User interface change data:
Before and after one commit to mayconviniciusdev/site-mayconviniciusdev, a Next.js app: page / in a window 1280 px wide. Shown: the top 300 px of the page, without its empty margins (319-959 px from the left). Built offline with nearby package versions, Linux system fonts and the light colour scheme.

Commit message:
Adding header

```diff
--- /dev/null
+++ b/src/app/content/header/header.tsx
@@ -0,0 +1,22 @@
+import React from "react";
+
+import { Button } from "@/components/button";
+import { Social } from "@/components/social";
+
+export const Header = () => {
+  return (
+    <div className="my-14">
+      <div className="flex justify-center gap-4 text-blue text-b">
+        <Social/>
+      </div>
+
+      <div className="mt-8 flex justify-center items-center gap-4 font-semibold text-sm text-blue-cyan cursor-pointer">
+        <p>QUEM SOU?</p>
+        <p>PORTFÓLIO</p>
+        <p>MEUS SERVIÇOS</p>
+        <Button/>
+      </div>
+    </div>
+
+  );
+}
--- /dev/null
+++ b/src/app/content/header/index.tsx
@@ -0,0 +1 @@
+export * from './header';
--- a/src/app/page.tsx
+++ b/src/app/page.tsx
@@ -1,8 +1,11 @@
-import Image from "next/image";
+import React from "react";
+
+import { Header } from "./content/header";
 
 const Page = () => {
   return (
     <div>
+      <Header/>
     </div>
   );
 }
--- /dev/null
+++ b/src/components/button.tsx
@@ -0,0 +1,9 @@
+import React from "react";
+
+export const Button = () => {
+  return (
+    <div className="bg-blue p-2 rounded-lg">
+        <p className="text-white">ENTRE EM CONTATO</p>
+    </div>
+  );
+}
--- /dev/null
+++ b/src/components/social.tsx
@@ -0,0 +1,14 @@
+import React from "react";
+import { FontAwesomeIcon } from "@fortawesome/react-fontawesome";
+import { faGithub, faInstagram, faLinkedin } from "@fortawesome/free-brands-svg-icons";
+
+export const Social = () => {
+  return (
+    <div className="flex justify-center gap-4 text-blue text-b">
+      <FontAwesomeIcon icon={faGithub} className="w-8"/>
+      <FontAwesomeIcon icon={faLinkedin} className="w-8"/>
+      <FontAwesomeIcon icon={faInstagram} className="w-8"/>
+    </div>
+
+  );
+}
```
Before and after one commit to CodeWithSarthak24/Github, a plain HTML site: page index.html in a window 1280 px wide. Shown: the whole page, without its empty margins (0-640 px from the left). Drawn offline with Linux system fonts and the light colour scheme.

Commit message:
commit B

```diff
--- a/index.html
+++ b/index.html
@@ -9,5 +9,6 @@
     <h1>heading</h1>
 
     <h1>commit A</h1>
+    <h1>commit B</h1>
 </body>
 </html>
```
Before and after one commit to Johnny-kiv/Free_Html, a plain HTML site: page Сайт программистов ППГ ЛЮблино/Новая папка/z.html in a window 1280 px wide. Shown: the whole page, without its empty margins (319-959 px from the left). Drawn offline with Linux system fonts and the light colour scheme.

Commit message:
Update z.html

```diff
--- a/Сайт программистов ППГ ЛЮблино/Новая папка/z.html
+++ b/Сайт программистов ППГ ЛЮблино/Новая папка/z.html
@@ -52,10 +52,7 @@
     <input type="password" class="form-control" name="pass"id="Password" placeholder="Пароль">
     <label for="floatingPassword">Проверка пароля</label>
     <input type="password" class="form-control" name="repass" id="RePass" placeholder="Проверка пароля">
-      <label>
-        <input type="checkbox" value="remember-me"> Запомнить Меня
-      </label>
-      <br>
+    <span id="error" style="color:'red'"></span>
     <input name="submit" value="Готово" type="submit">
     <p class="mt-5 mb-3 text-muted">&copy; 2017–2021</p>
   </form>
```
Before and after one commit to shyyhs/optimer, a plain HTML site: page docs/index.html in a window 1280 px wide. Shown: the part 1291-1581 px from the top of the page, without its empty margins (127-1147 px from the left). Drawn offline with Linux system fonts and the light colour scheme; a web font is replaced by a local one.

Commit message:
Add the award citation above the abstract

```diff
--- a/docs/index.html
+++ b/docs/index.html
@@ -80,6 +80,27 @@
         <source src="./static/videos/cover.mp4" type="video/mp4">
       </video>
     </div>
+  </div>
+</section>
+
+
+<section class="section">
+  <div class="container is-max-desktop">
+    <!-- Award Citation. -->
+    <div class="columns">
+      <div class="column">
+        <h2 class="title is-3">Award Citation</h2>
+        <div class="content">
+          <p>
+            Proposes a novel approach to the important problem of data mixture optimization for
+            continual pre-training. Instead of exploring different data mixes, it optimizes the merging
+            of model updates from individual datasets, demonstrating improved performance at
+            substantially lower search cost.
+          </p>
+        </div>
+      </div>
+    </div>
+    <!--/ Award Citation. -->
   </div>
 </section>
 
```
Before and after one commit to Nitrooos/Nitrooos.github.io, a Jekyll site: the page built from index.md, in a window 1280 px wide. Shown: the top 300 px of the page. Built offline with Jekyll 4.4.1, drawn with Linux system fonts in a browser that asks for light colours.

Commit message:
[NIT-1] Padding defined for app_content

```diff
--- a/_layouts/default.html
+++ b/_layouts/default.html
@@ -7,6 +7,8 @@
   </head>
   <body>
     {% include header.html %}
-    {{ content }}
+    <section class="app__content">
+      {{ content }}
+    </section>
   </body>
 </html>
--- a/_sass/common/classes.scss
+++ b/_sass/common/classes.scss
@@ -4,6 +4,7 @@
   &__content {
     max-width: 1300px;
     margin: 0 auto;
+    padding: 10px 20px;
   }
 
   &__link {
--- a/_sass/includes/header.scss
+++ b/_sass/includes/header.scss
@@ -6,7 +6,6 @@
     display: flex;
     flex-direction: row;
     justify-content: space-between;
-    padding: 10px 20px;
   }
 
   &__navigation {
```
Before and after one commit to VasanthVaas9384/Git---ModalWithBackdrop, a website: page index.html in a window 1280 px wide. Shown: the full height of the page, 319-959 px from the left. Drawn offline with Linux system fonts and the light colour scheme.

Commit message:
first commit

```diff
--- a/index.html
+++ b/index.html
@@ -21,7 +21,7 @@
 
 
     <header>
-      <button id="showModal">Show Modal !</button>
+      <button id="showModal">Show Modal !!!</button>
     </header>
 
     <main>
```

▶ _WHAT IS EXPECTED_
Each entry above is to be copied out exactly as written.

▶ _SOLVED PROBLEM_
Before and after one commit to mayconviniciusdev/site-mayconviniciusdev, a Next.js app: page / in a window 1280 px wide. Shown: the top 300 px of the page, without its empty margins (319-959 px from the left). Built offline with nearby package versions, Linux system fonts and the light colour scheme.

Commit message:
Adding header

```diff
--- /dev/null
+++ b/src/app/content/header/header.tsx
@@ -0,0 +1,22 @@
+import React from "react";
+
+import { Button } from "@/components/button";
+import { Social } from "@/components/social";
+
+export const Header = () => {
+  return (
+    <div className="my-14">
+      <div className="flex justify-center gap-4 text-blue text-b">
+        <Social/>
+      </div>
+
+      <div className="mt-8 flex justify-center items-center gap-4 font-semibold text-sm text-blue-cyan cursor-pointer">
+        <p>QUEM SOU?</p>
+        <p>PORTFÓLIO</p>
+        <p>MEUS SERVIÇOS</p>
+        <Button/>
+      </div>
+    </div>
+
+  );
+}
--- /dev/null
+++ b/src/app/content/header/index.tsx
@@ -0,0 +1 @@
+export * from './header';
--- a/src/app/page.tsx
+++ b/src/app/page.tsx
@@ -1,8 +1,11 @@
-import Image from "next/image";
+import React from "react";
+
+import { Header } from "./content/header";
 
 const Page = () => {
   return (
     <div>
+      <Header/>
     </div>
   );
 }
--- /dev/null
+++ b/src/components/button.tsx
@@ -0,0 +1,9 @@
+import React from "react";
+
+export const Button = () => {
+  return (
+    <div className="bg-blue p-2 rounded-lg">
+        <p className="text-white">ENTRE EM CONTATO</p>
+    </div>
+  );
+}
--- /dev/null
+++ b/src/components/social.tsx
@@ -0,0 +1,14 @@
+import React from "react";
+import { FontAwesomeIcon } from "@fortawesome/react-fontawesome";
+import { faGithub, faInstagram, faLinkedin } from "@fortawesome/free-brands-svg-icons";
+
+export const Social = () => {
+  return (
+    <div className="flex justify-center gap-4 text-blue text-b">
+      <FontAwesomeIcon icon={faGithub} className="w-8"/>
+      <FontAwesomeIcon icon={faLinkedin} className="w-8"/>
+      <FontAwesomeIcon icon={faInstagram} className="w-8"/>
+    </div>
+
+  );
+}
```
Before and after one commit to CodeWithSarthak24/Github, a plain HTML site: page index.html in a window 1280 px wide. Shown: the whole page, without its empty margins (0-640 px from the left). Drawn offline with Linux system fonts and the light colour scheme.

Commit message:
commit B

```diff
--- a/index.html
+++ b/index.html
@@ -9,5 +9,6 @@
     <h1>heading</h1>
 
     <h1>commit A</h1>
+    <h1>commit B</h1>
 </body>
 </html>
```
Before and after one commit to Johnny-kiv/Free_Html, a plain HTML site: page Сайт программистов ППГ ЛЮблино/Новая папка/z.html in a window 1280 px wide. Shown: the whole page, without its empty margins (319-959 px from the left). Drawn offline with Linux system fonts and the light colour scheme.

Commit message:
Update z.html

```diff
--- a/Сайт программистов ППГ ЛЮблино/Новая папка/z.html
+++ b/Сайт программистов ППГ ЛЮблино/Новая папка/z.html
@@ -52,10 +52,7 @@
     <input type="password" class="form-control" name="pass"id="Password" placeholder="Пароль">
     <label for="floatingPassword">Проверка пароля</label>
     <input type="password" class="form-control" name="repass" id="RePass" placeholder="Проверка пароля">
-      <label>
-        <input type="checkbox" value="remember-me"> Запомнить Меня
-      </label>
-      <br>
+    <span id="error" style="color:'red'"></span>
     <input name="submit" value="Готово" type="submit">
     <p class="mt-5 mb-3 text-muted">&copy; 2017–2021</p>
   </form>
```
Before and after one commit to shyyhs/optimer, a plain HTML site: page docs/index.html in a window 1280 px wide. Shown: the part 1291-1581 px from the top of the page, without its empty margins (127-1147 px from the left). Drawn offline with Linux system fonts and the light colour scheme; a web font is replaced by a local one.

Commit message:
Add the award citation above the abstract

```diff
--- a/docs/index.html
+++ b/docs/index.html
@@ -80,6 +80,27 @@
         <source src="./static/videos/cover.mp4" type="video/mp4">
       </video>
     </div>
+  </div>
+</section>
+
+
+<section class="section">
+  <div class="container is-max-desktop">
+    <!-- Award Citation. -->
+    <div class="columns">
+      <div class="column">
+        <h2 class="title is-3">Award Citation</h2>
+        <div class="content">
+          <p>
+            Proposes a novel approach to the important problem of data mixture optimization for
+            continual pre-training. Instead of exploring different data mixes, it optimizes the merging
+            of model updates from individual datasets, demonstrating improved performance at
+            substantially lower search cost.
+          </p>
+        </div>
+      </div>
+    </div>
+    <!--/ Award Citation. -->
   </div>
 </section>
 
```
Before and after one commit to Nitrooos/Nitrooos.github.io, a Jekyll site: the page built from index.md, in a window 1280 px wide. Shown: the top 300 px of the page. Built offline with Jekyll 4.4.1, drawn with Linux system fonts in a browser that asks for light colours.

Commit message:
[NIT-1] Padding defined for app_content

```diff
--- a/_layouts/default.html
+++ b/_layouts/default.html
@@ -7,6 +7,8 @@
   </head>
   <body>
     {% include header.html %}
-    {{ content }}
+    <section class="app__content">
+      {{ content }}
+    </section>
   </body>
 </html>
--- a/_sass/common/classes.scss
+++ b/_sass/common/classes.scss
@@ -4,6 +4,7 @@
   &__content {
     max-width: 1300px;
     margin: 0 auto;
+    padding: 10px 20px;
   }
 
   &__link {
--- a/_sass/includes/header.scss
+++ b/_sass/includes/header.scss
@@ -6,7 +6,6 @@
     display: flex;
     flex-direction: row;
     justify-content: space-between;
-    padding: 10px 20px;
   }
 
   &__navigation {
```
Before and after one commit to VasanthVaas9384/Git---ModalWithBackdrop, a website: page index.html in a window 1280 px wide. Shown: the full height of the page, 319-959 px from the left. Drawn offline with Linux system fonts and the light colour scheme.

Commit message:
first commit

```diff
--- a/index.html
+++ b/index.html
@@ -21,7 +21,7 @@
 
 
     <header>
-      <button id="showModal">Show Modal !</button>
+      <button id="showModal">Show Modal !!!</button>
     </header>
 
     <main>
```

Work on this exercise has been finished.